Input records section start

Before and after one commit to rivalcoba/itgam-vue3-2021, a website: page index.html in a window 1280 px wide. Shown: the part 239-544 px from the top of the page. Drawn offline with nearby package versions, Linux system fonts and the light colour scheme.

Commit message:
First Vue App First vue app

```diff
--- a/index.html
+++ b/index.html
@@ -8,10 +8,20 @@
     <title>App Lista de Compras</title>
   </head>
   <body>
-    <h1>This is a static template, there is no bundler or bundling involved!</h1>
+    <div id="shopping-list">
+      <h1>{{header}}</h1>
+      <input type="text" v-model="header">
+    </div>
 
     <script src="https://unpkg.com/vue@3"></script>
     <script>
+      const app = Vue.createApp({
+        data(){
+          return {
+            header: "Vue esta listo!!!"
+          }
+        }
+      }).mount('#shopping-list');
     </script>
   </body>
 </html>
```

Input records section end
Input records section start

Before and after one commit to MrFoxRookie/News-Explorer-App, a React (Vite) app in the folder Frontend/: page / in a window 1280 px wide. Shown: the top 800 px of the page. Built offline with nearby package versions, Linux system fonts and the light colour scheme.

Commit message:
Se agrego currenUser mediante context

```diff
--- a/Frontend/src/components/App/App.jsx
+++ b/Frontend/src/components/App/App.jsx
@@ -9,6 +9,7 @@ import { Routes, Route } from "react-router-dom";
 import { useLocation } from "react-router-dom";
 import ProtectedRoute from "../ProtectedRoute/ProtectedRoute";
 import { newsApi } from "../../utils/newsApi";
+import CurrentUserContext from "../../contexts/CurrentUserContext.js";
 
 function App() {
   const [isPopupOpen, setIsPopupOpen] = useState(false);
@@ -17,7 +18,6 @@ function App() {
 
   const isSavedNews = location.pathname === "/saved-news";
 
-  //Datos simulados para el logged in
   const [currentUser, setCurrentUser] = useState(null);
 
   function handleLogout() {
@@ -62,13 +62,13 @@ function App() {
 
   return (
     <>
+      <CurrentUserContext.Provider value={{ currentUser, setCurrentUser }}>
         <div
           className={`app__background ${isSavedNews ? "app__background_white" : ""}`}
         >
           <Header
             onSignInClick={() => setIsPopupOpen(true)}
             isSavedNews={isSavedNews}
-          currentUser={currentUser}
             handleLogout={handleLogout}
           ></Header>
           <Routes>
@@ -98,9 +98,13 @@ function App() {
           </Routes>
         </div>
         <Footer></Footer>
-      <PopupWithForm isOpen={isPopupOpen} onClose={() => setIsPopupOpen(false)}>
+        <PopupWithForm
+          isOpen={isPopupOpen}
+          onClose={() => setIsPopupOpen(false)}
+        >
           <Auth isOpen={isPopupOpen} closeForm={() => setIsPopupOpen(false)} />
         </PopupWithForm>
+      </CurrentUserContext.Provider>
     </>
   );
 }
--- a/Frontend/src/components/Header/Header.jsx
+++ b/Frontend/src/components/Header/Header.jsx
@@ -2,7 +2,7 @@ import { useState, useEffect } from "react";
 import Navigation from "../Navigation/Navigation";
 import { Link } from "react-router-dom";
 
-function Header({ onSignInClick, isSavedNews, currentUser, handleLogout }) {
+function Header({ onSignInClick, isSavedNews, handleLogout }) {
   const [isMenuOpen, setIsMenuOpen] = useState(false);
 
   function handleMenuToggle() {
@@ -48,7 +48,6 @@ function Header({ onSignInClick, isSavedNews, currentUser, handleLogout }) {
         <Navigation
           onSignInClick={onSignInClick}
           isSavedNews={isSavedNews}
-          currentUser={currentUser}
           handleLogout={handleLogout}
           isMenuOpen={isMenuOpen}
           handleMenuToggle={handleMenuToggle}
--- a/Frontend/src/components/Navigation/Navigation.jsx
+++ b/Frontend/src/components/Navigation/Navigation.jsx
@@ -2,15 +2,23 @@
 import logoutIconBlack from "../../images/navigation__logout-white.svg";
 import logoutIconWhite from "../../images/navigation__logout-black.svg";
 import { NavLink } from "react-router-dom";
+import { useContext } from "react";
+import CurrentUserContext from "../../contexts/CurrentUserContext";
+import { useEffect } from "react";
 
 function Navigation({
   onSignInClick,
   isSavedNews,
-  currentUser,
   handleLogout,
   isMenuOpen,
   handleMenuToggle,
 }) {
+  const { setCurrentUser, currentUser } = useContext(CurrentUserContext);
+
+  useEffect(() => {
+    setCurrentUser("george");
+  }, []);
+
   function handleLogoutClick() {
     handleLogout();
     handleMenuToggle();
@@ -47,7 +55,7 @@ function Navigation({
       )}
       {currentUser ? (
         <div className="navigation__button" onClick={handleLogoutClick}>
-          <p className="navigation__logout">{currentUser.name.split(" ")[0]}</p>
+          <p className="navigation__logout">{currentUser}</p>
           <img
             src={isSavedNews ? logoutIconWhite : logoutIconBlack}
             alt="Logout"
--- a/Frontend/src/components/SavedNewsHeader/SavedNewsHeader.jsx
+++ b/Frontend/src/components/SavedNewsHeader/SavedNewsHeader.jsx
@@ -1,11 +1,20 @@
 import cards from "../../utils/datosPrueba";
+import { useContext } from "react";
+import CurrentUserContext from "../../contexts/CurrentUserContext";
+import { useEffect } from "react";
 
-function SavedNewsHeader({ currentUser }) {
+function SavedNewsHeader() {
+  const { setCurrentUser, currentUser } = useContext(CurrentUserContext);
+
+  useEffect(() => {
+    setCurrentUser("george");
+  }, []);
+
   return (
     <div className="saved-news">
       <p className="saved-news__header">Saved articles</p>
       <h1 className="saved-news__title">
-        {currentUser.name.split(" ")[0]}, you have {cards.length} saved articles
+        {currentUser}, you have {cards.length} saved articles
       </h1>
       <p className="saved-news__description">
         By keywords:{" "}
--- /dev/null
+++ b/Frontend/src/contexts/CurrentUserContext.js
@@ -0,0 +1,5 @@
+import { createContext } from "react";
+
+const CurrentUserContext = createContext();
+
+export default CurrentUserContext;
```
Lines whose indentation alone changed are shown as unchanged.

Input records section end

Pull out all lines in the data above that include "isSavedNews".

   const isSavedNews = location.pathname === "/saved-news";
           className={`app__background ${isSavedNews ? "app__background_white" : ""}`}
             isSavedNews={isSavedNews}
-function Header({ onSignInClick, isSavedNews, currentUser, handleLogout }) {
+function Header({ onSignInClick, isSavedNews, handleLogout }) {
@@ -48,7 +48,6 @@ function Header({ onSignInClick, isSavedNews, currentUser, handleLogout }) {
           isSavedNews={isSavedNews}
   isSavedNews,
             src={isSavedNews ? logoutIconWhite : logoutIconBlack}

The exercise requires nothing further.